> [PROBLEM]: Reproduce the listing that follows with no differences at all.

> [EXERCISE DATA]:
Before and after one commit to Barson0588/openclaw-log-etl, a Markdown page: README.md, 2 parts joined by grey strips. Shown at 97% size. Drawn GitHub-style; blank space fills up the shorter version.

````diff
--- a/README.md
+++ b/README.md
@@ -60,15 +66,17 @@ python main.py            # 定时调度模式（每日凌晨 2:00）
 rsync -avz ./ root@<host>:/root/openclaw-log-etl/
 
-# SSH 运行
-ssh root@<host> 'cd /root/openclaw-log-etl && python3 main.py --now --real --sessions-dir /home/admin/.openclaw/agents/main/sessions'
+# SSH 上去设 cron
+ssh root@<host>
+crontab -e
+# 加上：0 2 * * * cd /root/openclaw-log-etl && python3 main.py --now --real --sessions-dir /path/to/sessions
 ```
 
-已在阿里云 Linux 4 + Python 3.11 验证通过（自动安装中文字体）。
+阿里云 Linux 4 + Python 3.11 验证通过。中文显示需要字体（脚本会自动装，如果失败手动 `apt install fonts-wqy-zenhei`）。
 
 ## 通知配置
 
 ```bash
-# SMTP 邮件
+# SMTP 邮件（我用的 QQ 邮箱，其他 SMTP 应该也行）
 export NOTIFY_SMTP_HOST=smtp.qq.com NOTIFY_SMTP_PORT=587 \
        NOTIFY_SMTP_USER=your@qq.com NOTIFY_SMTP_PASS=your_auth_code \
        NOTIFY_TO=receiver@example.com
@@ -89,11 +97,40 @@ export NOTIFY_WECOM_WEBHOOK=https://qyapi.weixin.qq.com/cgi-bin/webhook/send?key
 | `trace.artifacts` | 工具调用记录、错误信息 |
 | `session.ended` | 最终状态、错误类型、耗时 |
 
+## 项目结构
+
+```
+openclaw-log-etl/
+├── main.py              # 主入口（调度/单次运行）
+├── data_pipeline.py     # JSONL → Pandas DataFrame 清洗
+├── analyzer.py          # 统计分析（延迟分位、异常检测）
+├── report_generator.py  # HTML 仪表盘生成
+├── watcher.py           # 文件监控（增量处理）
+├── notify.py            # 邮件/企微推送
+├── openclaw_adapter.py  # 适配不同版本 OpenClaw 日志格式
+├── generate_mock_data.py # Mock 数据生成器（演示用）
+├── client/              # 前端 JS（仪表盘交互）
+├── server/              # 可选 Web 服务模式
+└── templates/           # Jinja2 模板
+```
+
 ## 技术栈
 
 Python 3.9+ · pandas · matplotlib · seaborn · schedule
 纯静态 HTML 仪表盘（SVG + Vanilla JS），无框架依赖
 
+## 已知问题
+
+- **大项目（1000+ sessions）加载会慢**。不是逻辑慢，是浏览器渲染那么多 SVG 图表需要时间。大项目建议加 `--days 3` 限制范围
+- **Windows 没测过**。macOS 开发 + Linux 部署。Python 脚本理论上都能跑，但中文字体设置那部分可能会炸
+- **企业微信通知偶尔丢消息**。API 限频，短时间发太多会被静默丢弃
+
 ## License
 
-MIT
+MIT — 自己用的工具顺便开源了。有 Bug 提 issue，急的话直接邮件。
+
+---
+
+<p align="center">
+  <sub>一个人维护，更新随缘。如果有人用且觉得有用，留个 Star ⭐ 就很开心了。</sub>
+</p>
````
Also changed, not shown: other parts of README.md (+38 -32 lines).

> [TASK RESPONSE]:
Before and after one commit to Barson0588/openclaw-log-etl, a Markdown page: README.md, 2 parts joined by grey strips. Shown at 97% size. Drawn GitHub-style; blank space fills up the shorter version.

````diff
--- a/README.md
+++ b/README.md
@@ -60,15 +66,17 @@ python main.py            # 定时调度模式（每日凌晨 2:00）
 rsync -avz ./ root@<host>:/root/openclaw-log-etl/
 
-# SSH 运行
-ssh root@<host> 'cd /root/openclaw-log-etl && python3 main.py --now --real --sessions-dir /home/admin/.openclaw/agents/main/sessions'
+# SSH 上去设 cron
+ssh root@<host>
+crontab -e
+# 加上：0 2 * * * cd /root/openclaw-log-etl && python3 main.py --now --real --sessions-dir /path/to/sessions
 ```
 
-已在阿里云 Linux 4 + Python 3.11 验证通过（自动安装中文字体）。
+阿里云 Linux 4 + Python 3.11 验证通过。中文显示需要字体（脚本会自动装，如果失败手动 `apt install fonts-wqy-zenhei`）。
 
 ## 通知配置
 
 ```bash
-# SMTP 邮件
+# SMTP 邮件（我用的 QQ 邮箱，其他 SMTP 应该也行）
 export NOTIFY_SMTP_HOST=smtp.qq.com NOTIFY_SMTP_PORT=587 \
        NOTIFY_SMTP_USER=your@qq.com NOTIFY_SMTP_PASS=your_auth_code \
        NOTIFY_TO=receiver@example.com
@@ -89,11 +97,40 @@ export NOTIFY_WECOM_WEBHOOK=https://qyapi.weixin.qq.com/cgi-bin/webhook/send?key
 | `trace.artifacts` | 工具调用记录、错误信息 |
 | `session.ended` | 最终状态、错误类型、耗时 |
 
+## 项目结构
+
+```
+openclaw-log-etl/
+├── main.py              # 主入口（调度/单次运行）
+├── data_pipeline.py     # JSONL → Pandas DataFrame 清洗
+├── analyzer.py          # 统计分析（延迟分位、异常检测）
+├── report_generator.py  # HTML 仪表盘生成
+├── watcher.py           # 文件监控（增量处理）
+├── notify.py            # 邮件/企微推送
+├── openclaw_adapter.py  # 适配不同版本 OpenClaw 日志格式
+├── generate_mock_data.py # Mock 数据生成器（演示用）
+├── client/              # 前端 JS（仪表盘交互）
+├── server/              # 可选 Web 服务模式
+└── templates/           # Jinja2 模板
+```
+
 ## 技术栈
 
 Python 3.9+ · pandas · matplotlib · seaborn · schedule
 纯静态 HTML 仪表盘（SVG + Vanilla JS），无框架依赖
 
+## 已知问题
+
+- **大项目（1000+ sessions）加载会慢**。不是逻辑慢，是浏览器渲染那么多 SVG 图表需要时间。大项目建议加 `--days 3` 限制范围
+- **Windows 没测过**。macOS 开发 + Linux 部署。Python 脚本理论上都能跑，但中文字体设置那部分可能会炸
+- **企业微信通知偶尔丢消息**。API 限频，短时间发太多会被静默丢弃
+
 ## License
 
-MIT
+MIT — 自己用的工具顺便开源了。有 Bug 提 issue，急的话直接邮件。
+
+---
+
+<p align="center">
+  <sub>一个人维护，更新随缘。如果有人用且觉得有用，留个 Star ⭐ 就很开心了。</sub>
+</p>
````
Also changed, not shown: other parts of README.md (+38 -32 lines).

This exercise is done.